I don't know how many of his friends realize why he died, what the cause was. You knew a hero. You knew he was special, that he goaded you to do more, do better, change the world for those who couldn't. I've heard some of your stories, and I am so proud of each of you for what you do. Tears well in my eyes as I type this and think of how you are risking your lives, or devoting your time to enlightening the next generation, each in your own way leaping forward into a career where you know you can do good for others. A little bit of Jesse I know follows with you.
9-11 gave him the leukemia that killed him. But it gave him time that other victims didn't have. And he used that time-- he lived -- as hard as could. As if he knew the clock was ticking. I am grateful to all of you who were part of that whirlwind of full-on living. The trip to Europe, the sky dive, the push through college to law school. The push toward knowledge, understanding, and greater compassion. The push to teach that zest for knowledge and exchange of ideas to kids a few years younger than him. And the wise ass humor he sought in every aspect of life. He could be a pill I know. He could be rough. He had a temper he was learning to channel in better ways.
It breaks my heart to know who he might be now, at 29. How proud we all would be of him. What risks he would be taking for someone else's sake. What ideas he would have inspired us with.

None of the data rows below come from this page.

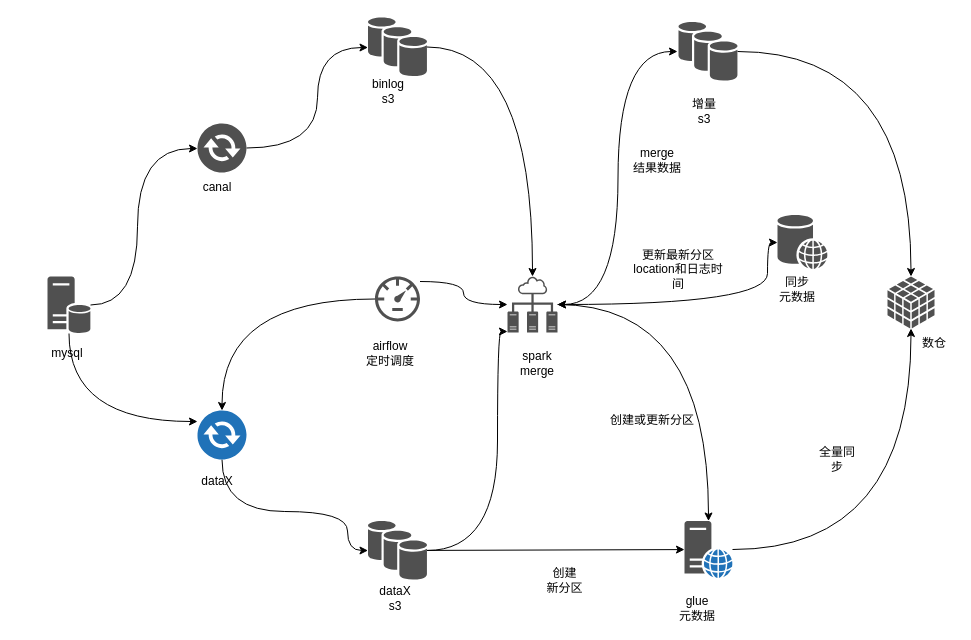
The draw.io diagram canal.drawio in wangbin2188/draw, before the edit. Source tidied: cells renumbered, new cells numbered last; positions are measured from the earlier drawing's top-left corner, leaving out a move shared by most shapes. Both pictures are drawn from the tidied source at 100%, with x=0, y=0 at pixel (47, 17).
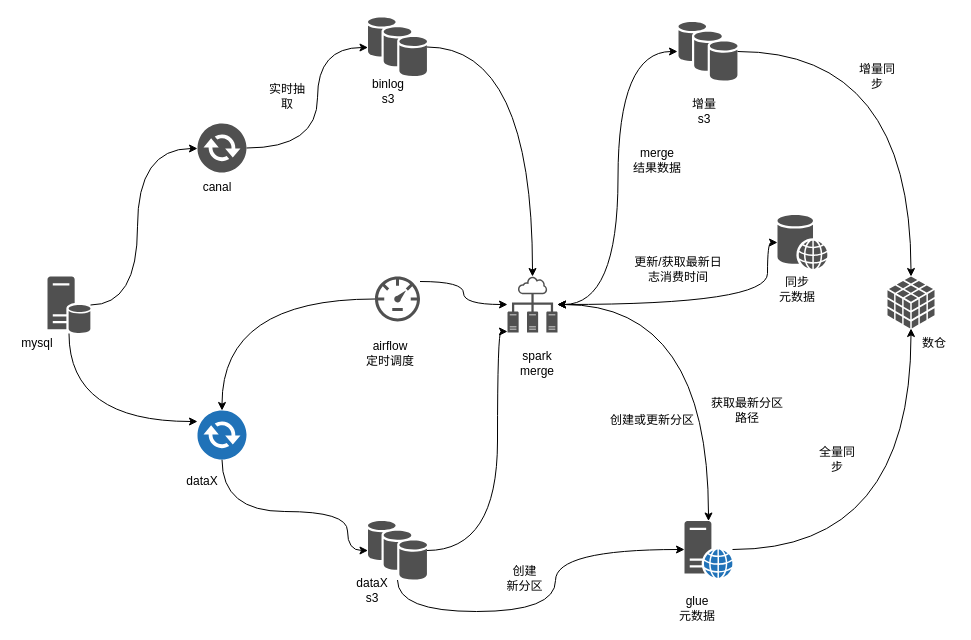
The same diagram, later.

The change refers to these unchanged cells:
```xml
<mxCell id="10" style="shadow=0;dashed=0;html=1;strokeColor=none;fillColor=#505050;labelPosition=center;verticalLabelPosition=bottom;verticalAlign=top;outlineConnect=0;align=center;shape=mxgraph.office.databases.database_availability_group;" parent="1" vertex="1">
  <mxGeometry x="320.5" y="503.5" width="59" height="59" as="geometry" />
</mxCell>
<mxCell id="22" style="shadow=0;dashed=0;html=1;strokeColor=none;fillColor=#505050;labelPosition=center;verticalLabelPosition=bottom;verticalAlign=top;outlineConnect=0;align=center;shape=mxgraph.office.concepts.technical_diagram;" parent="1" vertex="1">
  <mxGeometry x="460" y="259" width="50" height="56" as="geometry" />
</mxCell>
<mxCell id="31" style="shadow=0;dashed=0;html=1;strokeColor=none;fillColor=#505050;labelPosition=center;verticalLabelPosition=bottom;verticalAlign=top;outlineConnect=0;align=center;shape=mxgraph.office.servers.web_server_blue;" parent="1" vertex="1">
  <mxGeometry x="637" y="503.5" width="48" height="57" as="geometry" />
</mxCell>
```

Diff of the diagram source:
```diff
@@
-    <mxCell id="9" style="edgeStyle=none;rounded=0;jettySize=auto;html=1;" parent="1" edge="1" source="10" target="31">
-      <mxGeometry relative="1" as="geometry" />
+    <mxCell id="9" style="edgeStyle=orthogonalEdgeStyle;rounded=0;jettySize=auto;html=1;curved=1;" parent="1" edge="1" source="10" target="31">
+      <mxGeometry relative="1" as="geometry">
+        <Array as="points">
+          <mxPoint x="350" y="594" />
+          <mxPoint x="508" y="594" />
+          <mxPoint x="508" y="532" />
+        </Array>
+      </mxGeometry>
     </mxCell>
@@
-    <mxCell id="20" style="edgeStyle=orthogonalEdgeStyle;rounded=0;jettySize=auto;html=1;curved=1;" parent="1" edge="1" source="22" target="31">
+    <mxCell id="20" style="edgeStyle=orthogonalEdgeStyle;rounded=0;jettySize=auto;html=1;curved=1;startArrow=classic;startFill=1;" parent="1" edge="1" source="22" target="31">
       <mxGeometry relative="1" as="geometry" />
     </mxCell>
@@
     <mxCell id="25" value="mysql" style="text;html=1;strokeColor=none;fillColor=none;align=center;verticalAlign=middle;whiteSpace=wrap;rounded=0;" parent="1" vertex="1">
-      <mxGeometry y="326" width="40" height="20" as="geometry" />
+      <mxGeometry x="-30" y="316" width="40" height="20" as="geometry" />
     </mxCell>
@@
     <mxCell id="33" value="dataX" style="text;html=1;strokeColor=none;fillColor=none;align=center;verticalAlign=middle;whiteSpace=wrap;rounded=0;" parent="1" vertex="1">
-      <mxGeometry x="150" y="454" width="40" height="20" as="geometry" />
+      <mxGeometry x="134.5" y="454" width="40" height="20" as="geometry" />
     </mxCell>
-    <mxCell id="34" value="更新最新分区location和日志时间" style="text;html=1;strokeColor=none;fillColor=none;align=center;verticalAlign=middle;whiteSpace=wrap;rounded=0;" parent="1" vertex="1">
+    <mxCell id="34" value="更新/获取最新日志消费时间" style="text;html=1;strokeColor=none;fillColor=none;align=center;verticalAlign=middle;whiteSpace=wrap;rounded=0;" parent="1" vertex="1">
       <mxGeometry x="581" y="242" width="100" height="20" as="geometry" />
     </mxCell>
@@
     <mxCell id="41" value="dataX&lt;br&gt;s3" style="text;html=1;strokeColor=none;fillColor=none;align=center;verticalAlign=middle;whiteSpace=wrap;rounded=0;" parent="1" vertex="1">
-      <mxGeometry x="328" y="571" width="40" height="20" as="geometry" />
+      <mxGeometry x="305" y="562.5" width="40" height="20" as="geometry" />
     </mxCell>
@@
     <mxCell id="43" value="创建&lt;br&gt;新分区" style="text;html=1;strokeColor=none;fillColor=none;align=center;verticalAlign=middle;whiteSpace=wrap;rounded=0;" parent="1" vertex="1">
-      <mxGeometry x="485" y="553" width="65" height="20" as="geometry" />
+      <mxGeometry x="445" y="550.5" width="65" height="20" as="geometry" />
     </mxCell>
+    <mxCell id="44" value="获取最新分区路径" style="text;html=1;strokeColor=none;fillColor=none;align=center;verticalAlign=middle;whiteSpace=wrap;rounded=0;" parent="1" vertex="1">
+      <mxGeometry x="660" y="383" width="80" height="20" as="geometry" />
+    </mxCell>
+    <mxCell id="45" value="增量同步" style="text;html=1;strokeColor=none;fillColor=none;align=center;verticalAlign=middle;whiteSpace=wrap;rounded=0;" parent="1" vertex="1">
+      <mxGeometry x="810" y="49" width="40" height="20" as="geometry" />
+    </mxCell>
+    <mxCell id="46" value="实时抽取" style="text;html=1;strokeColor=none;fillColor=none;align=center;verticalAlign=middle;whiteSpace=wrap;rounded=0;" parent="1" vertex="1">
+      <mxGeometry x="220" y="69" width="40" height="20" as="geometry" />
+    </mxCell>
```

And how we'd be laughing when he turned things on their heads so we could shake the humor out of it.
I am certain that one thing he would be doing is pushing awareness of the relationship between acute leukemia and 9-11. Warning the volunteers and residents of the signs and symptoms, so they will know. I wonder sometimes, if Martin Tallman's move to Sloan Kettering was just a little inspired by Jesse. The man who knew all there is to know about APL is here now, that means that lives will be saved, where before, when Jesse was there, the ignorance was so deep that Sloan Kettering refused to admit him early, till Tallman called and told them he would die within a week.

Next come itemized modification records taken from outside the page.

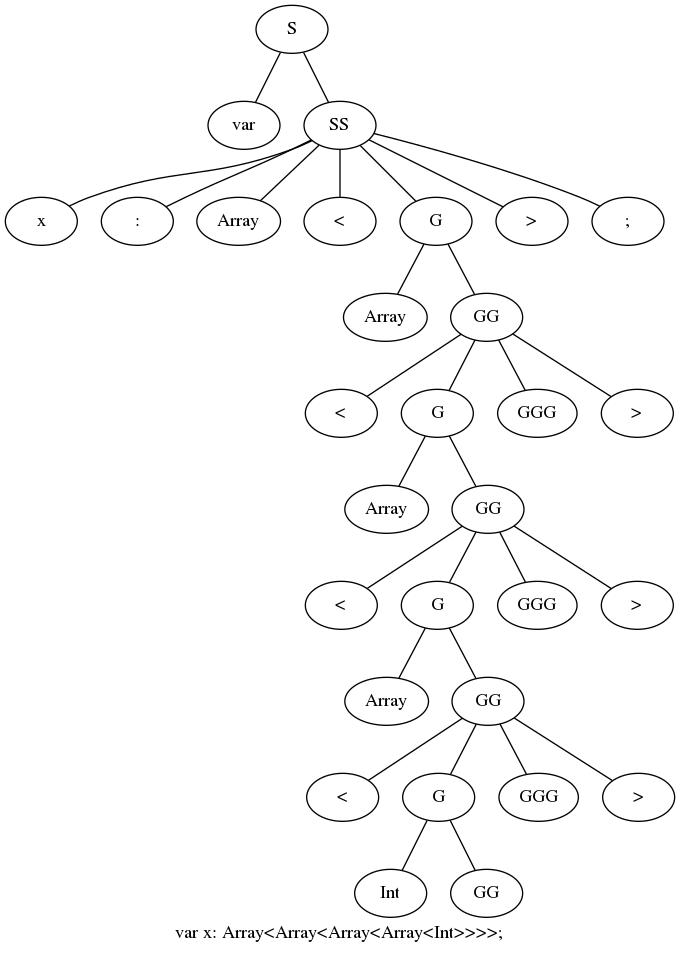
Earlier version of the Graphviz export graphs/deep.dot.png (Garuda-1/MT_HW2). Its source is kept beside it as graphs/deep.dot.
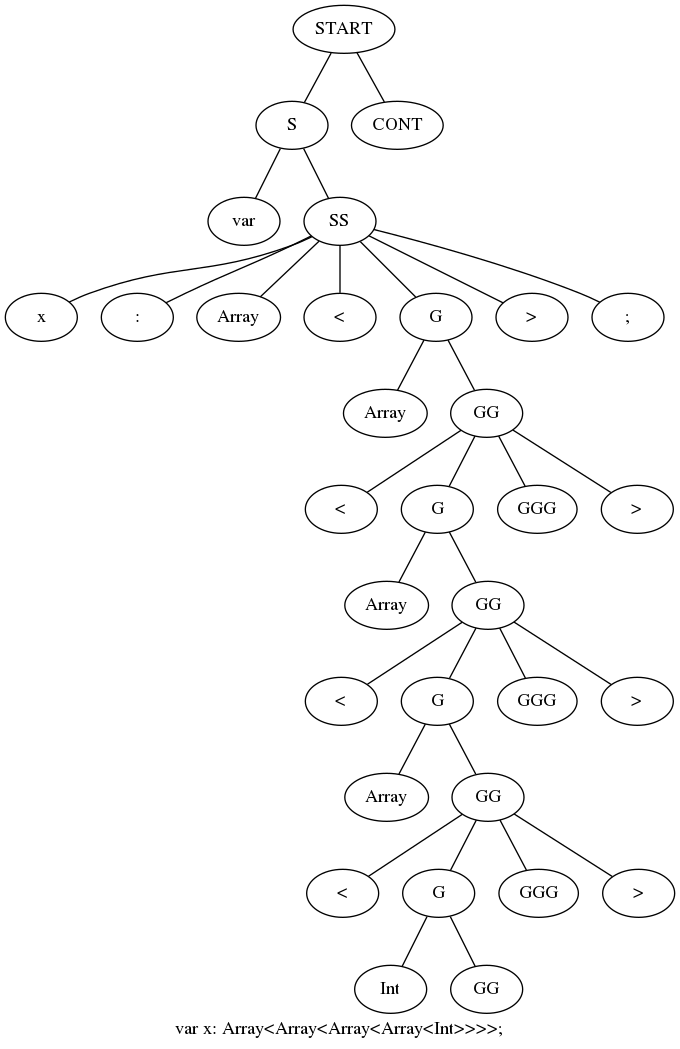
After the commit.

Change to the diagram source:
```diff
@@ -3,63 +3,67 @@
 	label="var x: Array<Array<Array<Array<Int>>>>;"
 
 	n000 ;
-	n000 [label="S"] ;
+	n000 [label="START"] ;
 	n000 -- n001 ;
 	n000 -- n002 ;
-	n001 [label="var"] ;
-	n002 [label="SS"] ;
-	n002 -- n003 ;
-	n002 -- n004 ;
-	n002 -- n005 ;
-	n002 -- n006 ;
-	n002 -- n007 ;
-	n002 -- n008 ;
-	n002 -- n009 ;
-	n003 [label="x"] ;
-	n004 [label=":"] ;
-	n005 [label="Array"] ;
-	n006 [label="<"] ;
-	n007 [label="G"] ;
-	n007 -- n010 ;
-	n007 -- n011 ;
-	n008 [label=">"] ;
-	n009 [label=";"] ;
-	n010 [label="Array"] ;
-	n011 [label="GG"] ;
-	n011 -- n012 ;
-	n011 -- n013 ;
-	n011 -- n014 ;
-	n011 -- n015 ;
-	n012 [label="<"] ;
-	n013 [label="G"] ;
+	n001 [label="S"] ;
+	n001 -- n003 ;
+	n001 -- n004 ;
+	n002 [label="CONT"] ;
+	n003 [label="var"] ;
+	n004 [label="SS"] ;
+	n004 -- n005 ;
+	n004 -- n006 ;
+	n004 -- n007 ;
+	n004 -- n008 ;
+	n004 -- n009 ;
+	n004 -- n010 ;
+	n004 -- n011 ;
+	n005 [label="x"] ;
+	n006 [label=":"] ;
+	n007 [label="Array"] ;
+	n008 [label="<"] ;
+	n009 [label="G"] ;
+	n009 -- n012 ;
+	n009 -- n013 ;
+	n010 [label=">"] ;
+	n011 [label=";"] ;
+	n012 [label="Array"] ;
+	n013 [label="GG"] ;
+	n013 -- n014 ;
+	n013 -- n015 ;
 	n013 -- n016 ;
 	n013 -- n017 ;
-	n014 [label="GGG"] ;
-	n015 [label=">"] ;
-	n016 [label="Array"] ;
-	n017 [label="GG"] ;
-	n017 -- n018 ;
-	n017 -- n019 ;
-	n017 -- n020 ;
-	n017 -- n021 ;
-	n018 [label="<"] ;
-	n019 [label="G"] ;
+	n014 [label="<"] ;
+	n015 [label="G"] ;
+	n015 -- n018 ;
+	n015 -- n019 ;
+	n016 [label="GGG"] ;
+	n017 [label=">"] ;
+	n018 [label="Array"] ;
+	n019 [label="GG"] ;
+	n019 -- n020 ;
+	n019 -- n021 ;
 	n019 -- n022 ;
 	n019 -- n023 ;
-	n020 [label="GGG"] ;
-	n021 [label=">"] ;
-	n022 [label="Array"] ;
-	n023 [label="GG"] ;
-	n023 -- n024 ;
-	n023 -- n025 ;
-	n023 -- n026 ;
-	n023 -- n027 ;
-	n024 [label="<"] ;
-	n025 [label="G"] ;
+	n020 [label="<"] ;
+	n021 [label="G"] ;
+	n021 -- n024 ;
+	n021 -- n025 ;
+	n022 [label="GGG"] ;
+	n023 [label=">"] ;
+	n024 [label="Array"] ;
+	n025 [label="GG"] ;
+	n025 -- n026 ;
+	n025 -- n027 ;
 	n025 -- n028 ;
 	n025 -- n029 ;
-	n026 [label="GGG"] ;
-	n027 [label=">"] ;
-	n028 [label="Int"] ;
-	n029 [label="GG"] ;
+	n026 [label="<"] ;
+	n027 [label="G"] ;
+	n027 -- n030 ;
+	n027 -- n031 ;
+	n028 [label="GGG"] ;
+	n029 [label=">"] ;
+	n030 [label="Int"] ;
+	n031 [label="GG"] ;
 	}
```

Because of this, his death was not in vain. His life certainly never was.
The first fossil I ever found on my own was a whole trilobite, curled up in a ball like a potato bug about the size of the tip of my thumb. I'd never seen such a complete little specimen in my life. It was resting on a bed of limestone on a hillside park in Ohio, probably knocked loose by the recent rain. I picked it up and showed it to my biology teacher, who asked if I'd mind him displaying it in the park's museum. I was thrilled. I knew my dad would love to see it, so I put it in a cup and stuck it in the back of the car. At some point after I got home, I went back to the car to get it to show him, and it was gone. When I found him and asked him if he'd seen it, he was mad at me for leaving trash in the back seat. He said he chucked it in the grass and threw the cup away.
I've gone back and read my old novel, looking for what to keep. Even though it's what got me into grad school, it doesn't feel as good as it did. It seems slower, more talky, less active than I remember. I read scenes and wonder why I felt the need to include them. They cover the conversations and relationships among the characters, but they seem pointless, the kind of thing people write when they're much younger, I suppose.
I have a method when I write, that includes retyping a piece. It helps me to see where it slows down. If I get bored typing it, readers will probably get bored reading it. And so it appears I will be rewriting a great deal if I want to keep this novel. Not sure I do. So much has changed. The town it was set in was wiped away by a hurricane. The people in it seem distant, characters I once had dreams about and felt were real in some recognizable way.
I feel like I've forgotten how to write characters. Not sketches of characters, the characters themselves. Personalities. Maybe I'll use it as an exercise. Or maybe I'll write about my actual life again. You learn so much about human nature online. One thing's for sure, you won't get bored reading it.
Don't be sad about how your body looks, worry whether you're still pretty, wonder where your youth went. Stop holding yourself up to society's standards, and you'll find yourself happier with who you are. Look at yourself through your children's eyes and you'll never feel low about yourself again. To them you are a goddess, you are the most beautiful woman in the world, your every mood is of prime importance to them; they watch and learn everything from you, including how to feel about themselves and about how they look. So for their sakes, learn to look at yourself as you would have them look at themselves.
On February 8 2007 my 22 year old son Jesse died after a ten day coma, due to complications from APL leukemia. He and his younger brother had just lost their dad in January 2003, just a few months after Jesse had started college. Jesse's first round with leukemia was in July-August 2004. He recovered in time to push himself through University of Michigan on time, with good grades, chemo and all. This time, we weren't so lucky. Jesse, his brother and I have always used humor to fight fear and grief.